EXERCISE BRIEF: An exact reproduction of the entries is needed. Keep all pictures out of it.

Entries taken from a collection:

········

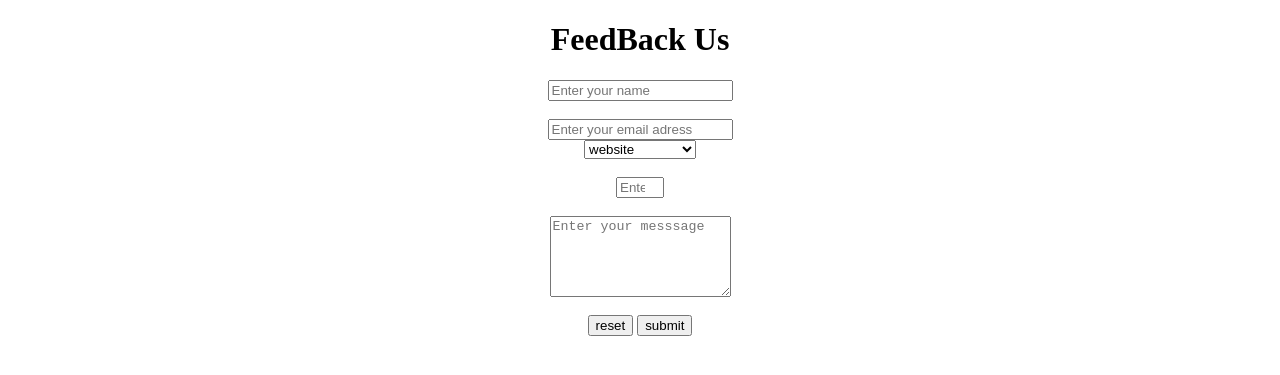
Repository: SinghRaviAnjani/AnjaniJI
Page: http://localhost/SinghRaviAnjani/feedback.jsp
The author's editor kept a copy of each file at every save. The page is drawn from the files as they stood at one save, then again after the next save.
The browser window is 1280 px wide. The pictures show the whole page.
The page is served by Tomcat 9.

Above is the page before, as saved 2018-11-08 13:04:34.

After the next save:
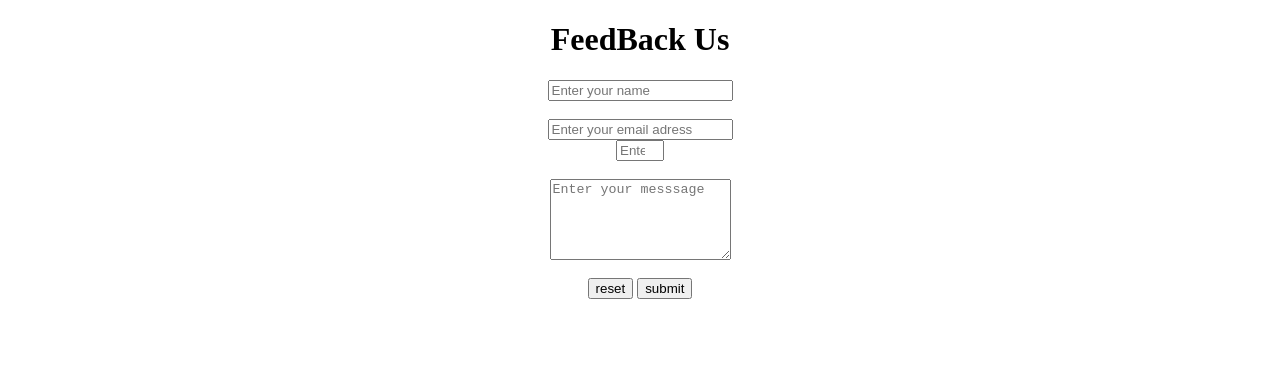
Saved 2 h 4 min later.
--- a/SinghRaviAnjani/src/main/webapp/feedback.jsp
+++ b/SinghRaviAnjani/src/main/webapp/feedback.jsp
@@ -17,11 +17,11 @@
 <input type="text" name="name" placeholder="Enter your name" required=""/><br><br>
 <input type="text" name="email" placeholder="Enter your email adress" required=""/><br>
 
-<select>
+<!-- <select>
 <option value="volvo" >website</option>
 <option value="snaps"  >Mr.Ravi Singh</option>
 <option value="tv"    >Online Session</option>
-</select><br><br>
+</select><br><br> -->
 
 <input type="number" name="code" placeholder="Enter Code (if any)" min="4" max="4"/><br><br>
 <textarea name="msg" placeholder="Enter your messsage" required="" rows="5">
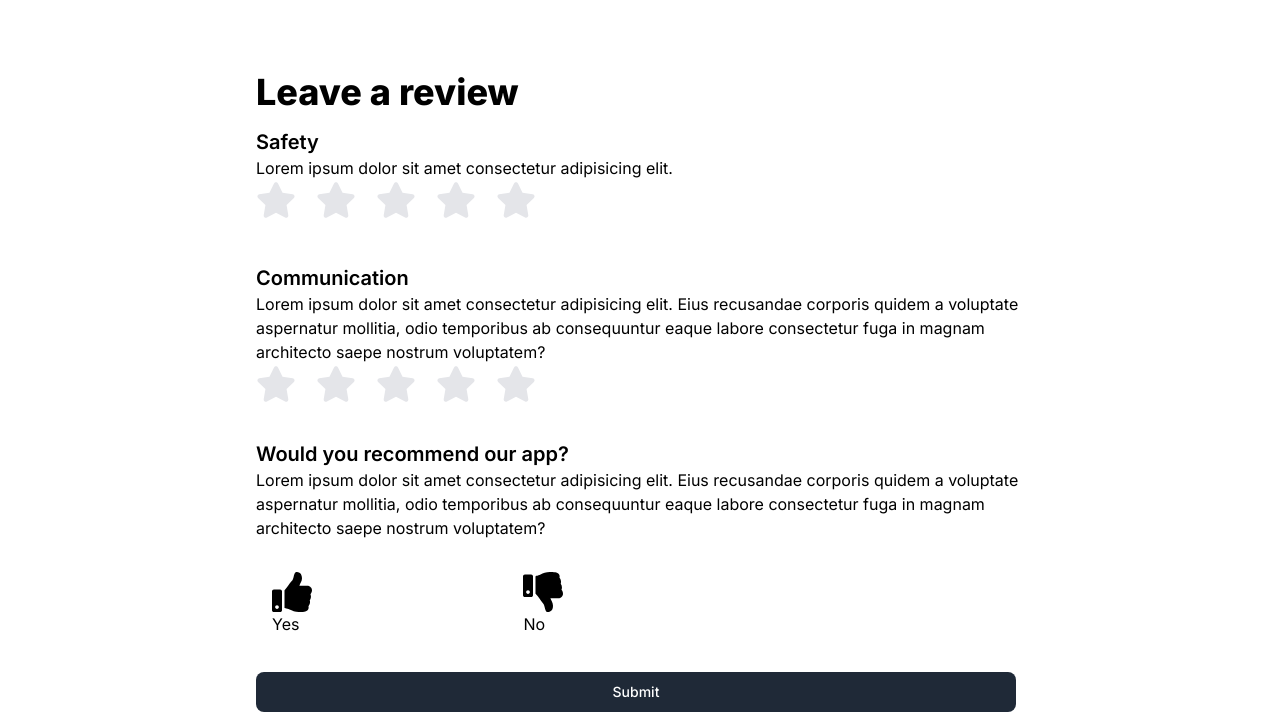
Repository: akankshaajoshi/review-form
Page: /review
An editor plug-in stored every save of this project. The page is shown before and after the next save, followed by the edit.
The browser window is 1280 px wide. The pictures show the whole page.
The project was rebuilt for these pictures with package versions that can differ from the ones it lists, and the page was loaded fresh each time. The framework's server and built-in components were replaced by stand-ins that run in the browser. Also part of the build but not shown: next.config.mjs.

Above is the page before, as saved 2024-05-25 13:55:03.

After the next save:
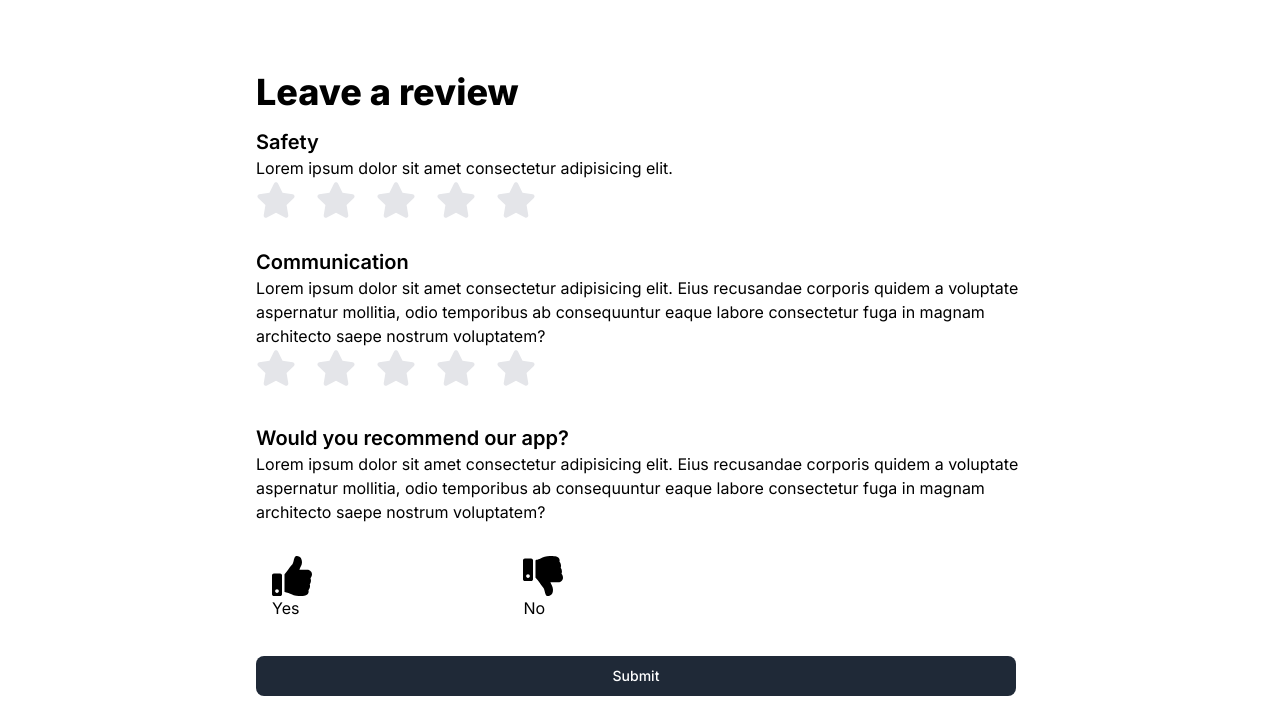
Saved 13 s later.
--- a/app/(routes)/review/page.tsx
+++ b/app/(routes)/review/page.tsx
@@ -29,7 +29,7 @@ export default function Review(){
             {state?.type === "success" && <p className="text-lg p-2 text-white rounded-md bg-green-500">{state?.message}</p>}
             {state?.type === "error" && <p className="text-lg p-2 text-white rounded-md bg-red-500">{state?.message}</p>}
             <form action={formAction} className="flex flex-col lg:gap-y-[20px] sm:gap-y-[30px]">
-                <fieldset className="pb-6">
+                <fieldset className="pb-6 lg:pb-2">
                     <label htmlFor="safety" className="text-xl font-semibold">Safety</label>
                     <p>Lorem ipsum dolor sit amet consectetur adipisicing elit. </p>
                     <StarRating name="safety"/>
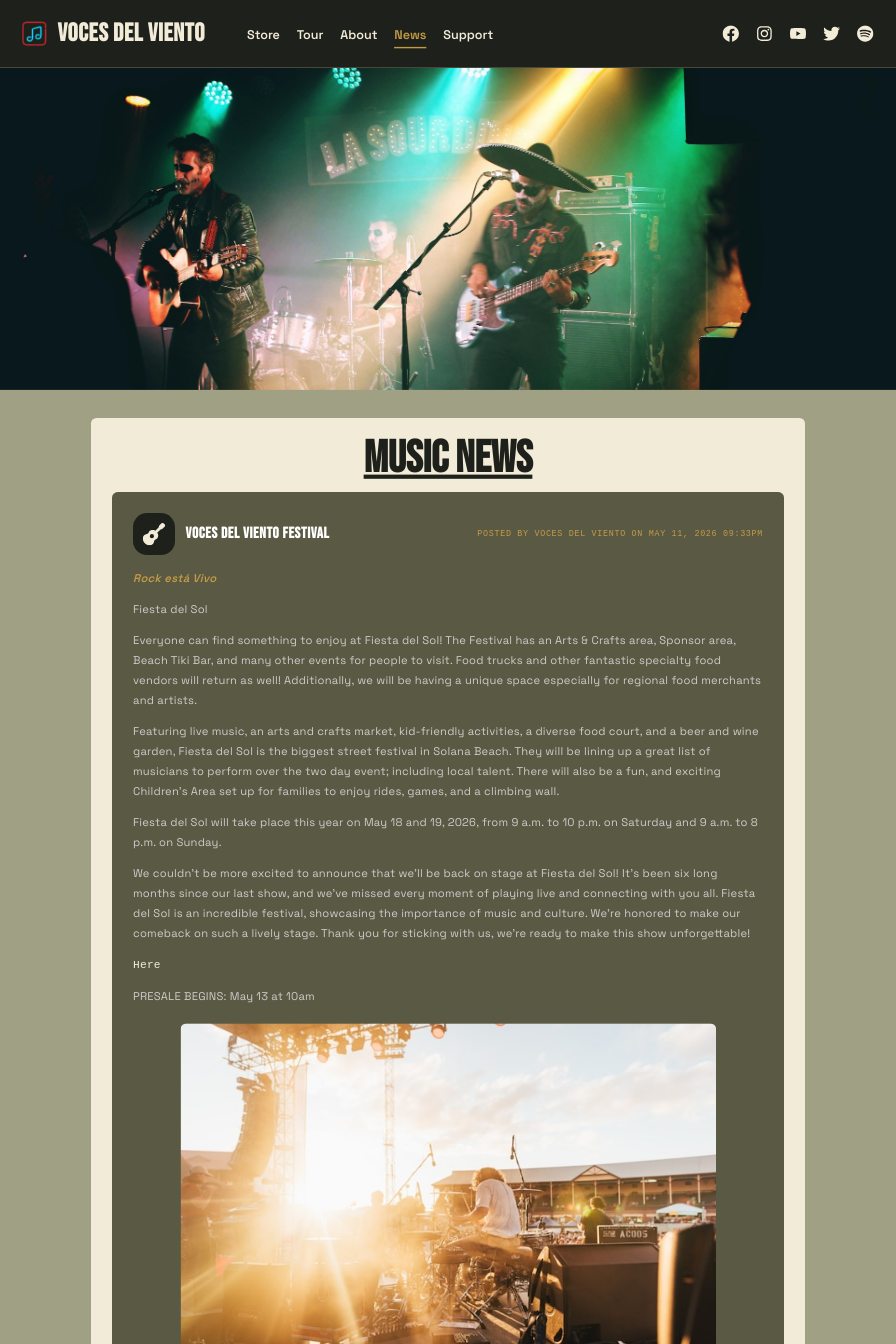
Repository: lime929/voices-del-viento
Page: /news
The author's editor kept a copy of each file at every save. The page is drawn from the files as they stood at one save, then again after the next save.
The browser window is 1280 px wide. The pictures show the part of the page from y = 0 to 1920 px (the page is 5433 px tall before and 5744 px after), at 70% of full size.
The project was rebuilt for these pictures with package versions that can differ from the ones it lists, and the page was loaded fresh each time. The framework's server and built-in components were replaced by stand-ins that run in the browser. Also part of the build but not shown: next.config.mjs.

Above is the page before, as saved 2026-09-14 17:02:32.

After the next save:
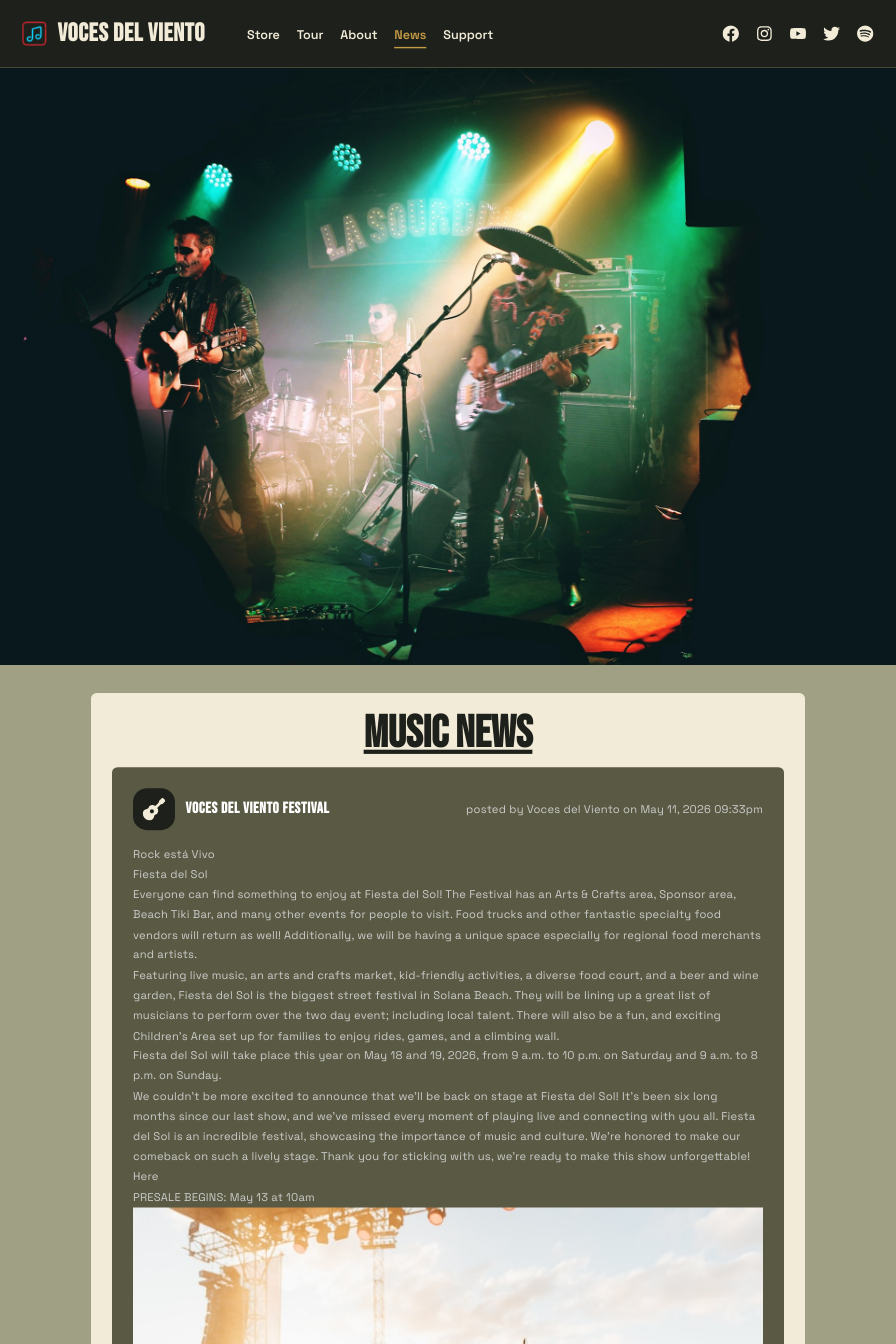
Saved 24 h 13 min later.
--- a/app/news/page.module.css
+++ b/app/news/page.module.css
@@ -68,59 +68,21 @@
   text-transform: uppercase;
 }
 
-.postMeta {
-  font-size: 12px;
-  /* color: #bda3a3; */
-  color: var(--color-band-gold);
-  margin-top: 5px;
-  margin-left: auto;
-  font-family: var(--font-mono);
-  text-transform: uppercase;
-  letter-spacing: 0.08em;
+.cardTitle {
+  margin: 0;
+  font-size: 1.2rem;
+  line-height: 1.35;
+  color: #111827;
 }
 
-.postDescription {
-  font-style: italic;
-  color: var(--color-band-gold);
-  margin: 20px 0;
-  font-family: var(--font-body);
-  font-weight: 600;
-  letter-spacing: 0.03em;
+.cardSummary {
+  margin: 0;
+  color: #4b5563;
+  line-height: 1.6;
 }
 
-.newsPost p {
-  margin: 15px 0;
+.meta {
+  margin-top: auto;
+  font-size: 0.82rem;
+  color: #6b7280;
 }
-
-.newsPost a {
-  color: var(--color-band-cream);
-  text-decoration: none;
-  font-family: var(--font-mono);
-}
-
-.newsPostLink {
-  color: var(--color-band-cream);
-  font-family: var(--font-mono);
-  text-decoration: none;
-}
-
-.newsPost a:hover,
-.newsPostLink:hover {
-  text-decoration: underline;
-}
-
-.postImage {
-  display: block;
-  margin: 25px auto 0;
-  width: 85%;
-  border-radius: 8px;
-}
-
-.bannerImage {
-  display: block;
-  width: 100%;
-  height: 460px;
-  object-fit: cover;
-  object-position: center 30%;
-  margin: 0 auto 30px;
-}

········

PROBLEM SOLUTION:
Repository: SinghRaviAnjani/AnjaniJI
Page: http://localhost/SinghRaviAnjani/feedback.jsp
The author's editor kept a copy of each file at every save. The page is drawn from the files as they stood at one save, then again after the next save.
The browser window is 1280 px wide. The pictures show the whole page.
The page is served by Tomcat 9.

Above is the page before, as saved 2018-11-08 13:04:34.

After the next save:
Saved 2 h 4 min later.
--- a/SinghRaviAnjani/src/main/webapp/feedback.jsp
+++ b/SinghRaviAnjani/src/main/webapp/feedback.jsp
@@ -17,11 +17,11 @@
 <input type="text" name="name" placeholder="Enter your name" required=""/><br><br>
 <input type="text" name="email" placeholder="Enter your email adress" required=""/><br>
 
-<select>
+<!-- <select>
 <option value="volvo" >website</option>
 <option value="snaps"  >Mr.Ravi Singh</option>
 <option value="tv"    >Online Session</option>
-</select><br><br>
+</select><br><br> -->
 
 <input type="number" name="code" placeholder="Enter Code (if any)" min="4" max="4"/><br><br>
 <textarea name="msg" placeholder="Enter your messsage" required="" rows="5">
Repository: akankshaajoshi/review-form
Page: /review
An editor plug-in stored every save of this project. The page is shown before and after the next save, followed by the edit.
The browser window is 1280 px wide. The pictures show the whole page.
The project was rebuilt for these pictures with package versions that can differ from the ones it lists, and the page was loaded fresh each time. The framework's server and built-in components were replaced by stand-ins that run in the browser. Also part of the build but not shown: next.config.mjs.

Above is the page before, as saved 2024-05-25 13:55:03.

After the next save:
Saved 13 s later.
--- a/app/(routes)/review/page.tsx
+++ b/app/(routes)/review/page.tsx
@@ -29,7 +29,7 @@ export default function Review(){
             {state?.type === "success" && <p className="text-lg p-2 text-white rounded-md bg-green-500">{state?.message}</p>}
             {state?.type === "error" && <p className="text-lg p-2 text-white rounded-md bg-red-500">{state?.message}</p>}
             <form action={formAction} className="flex flex-col lg:gap-y-[20px] sm:gap-y-[30px]">
-                <fieldset className="pb-6">
+                <fieldset className="pb-6 lg:pb-2">
                     <label htmlFor="safety" className="text-xl font-semibold">Safety</label>
                     <p>Lorem ipsum dolor sit amet consectetur adipisicing elit. </p>
                     <StarRating name="safety"/>
Repository: lime929/voices-del-viento
Page: /news
The author's editor kept a copy of each file at every save. The page is drawn from the files as they stood at one save, then again after the next save.
The browser window is 1280 px wide. The pictures show the part of the page from y = 0 to 1920 px (the page is 5433 px tall before and 5744 px after), at 70% of full size.
The project was rebuilt for these pictures with package versions that can differ from the ones it lists, and the page was loaded fresh each time. The framework's server and built-in components were replaced by stand-ins that run in the browser. Also part of the build but not shown: next.config.mjs.

Above is the page before, as saved 2026-09-14 17:02:32.

After the next save:
Saved 24 h 13 min later.
--- a/app/news/page.module.css
+++ b/app/news/page.module.css
@@ -68,59 +68,21 @@
   text-transform: uppercase;
 }
 
-.postMeta {
-  font-size: 12px;
-  /* color: #bda3a3; */
-  color: var(--color-band-gold);
-  margin-top: 5px;
-  margin-left: auto;
-  font-family: var(--font-mono);
-  text-transform: uppercase;
-  letter-spacing: 0.08em;
+.cardTitle {
+  margin: 0;
+  font-size: 1.2rem;
+  line-height: 1.35;
+  color: #111827;
 }
 
-.postDescription {
-  font-style: italic;
-  color: var(--color-band-gold);
-  margin: 20px 0;
-  font-family: var(--font-body);
-  font-weight: 600;
-  letter-spacing: 0.03em;
+.cardSummary {
+  margin: 0;
+  color: #4b5563;
+  line-height: 1.6;
 }
 
-.newsPost p {
-  margin: 15px 0;
+.meta {
+  margin-top: auto;
+  font-size: 0.82rem;
+  color: #6b7280;
 }
-
-.newsPost a {
-  color: var(--color-band-cream);
-  text-decoration: none;
-  font-family: var(--font-mono);
-}
-
-.newsPostLink {
-  color: var(--color-band-cream);
-  font-family: var(--font-mono);
-  text-decoration: none;
-}
-
-.newsPost a:hover,
-.newsPostLink:hover {
-  text-decoration: underline;
-}
-
-.postImage {
-  display: block;
-  margin: 25px auto 0;
-  width: 85%;
-  border-radius: 8px;
-}
-
-.bannerImage {
-  display: block;
-  width: 100%;
-  height: 460px;
-  object-fit: cover;
-  object-position: center 30%;
-  margin: 0 auto 30px;
-}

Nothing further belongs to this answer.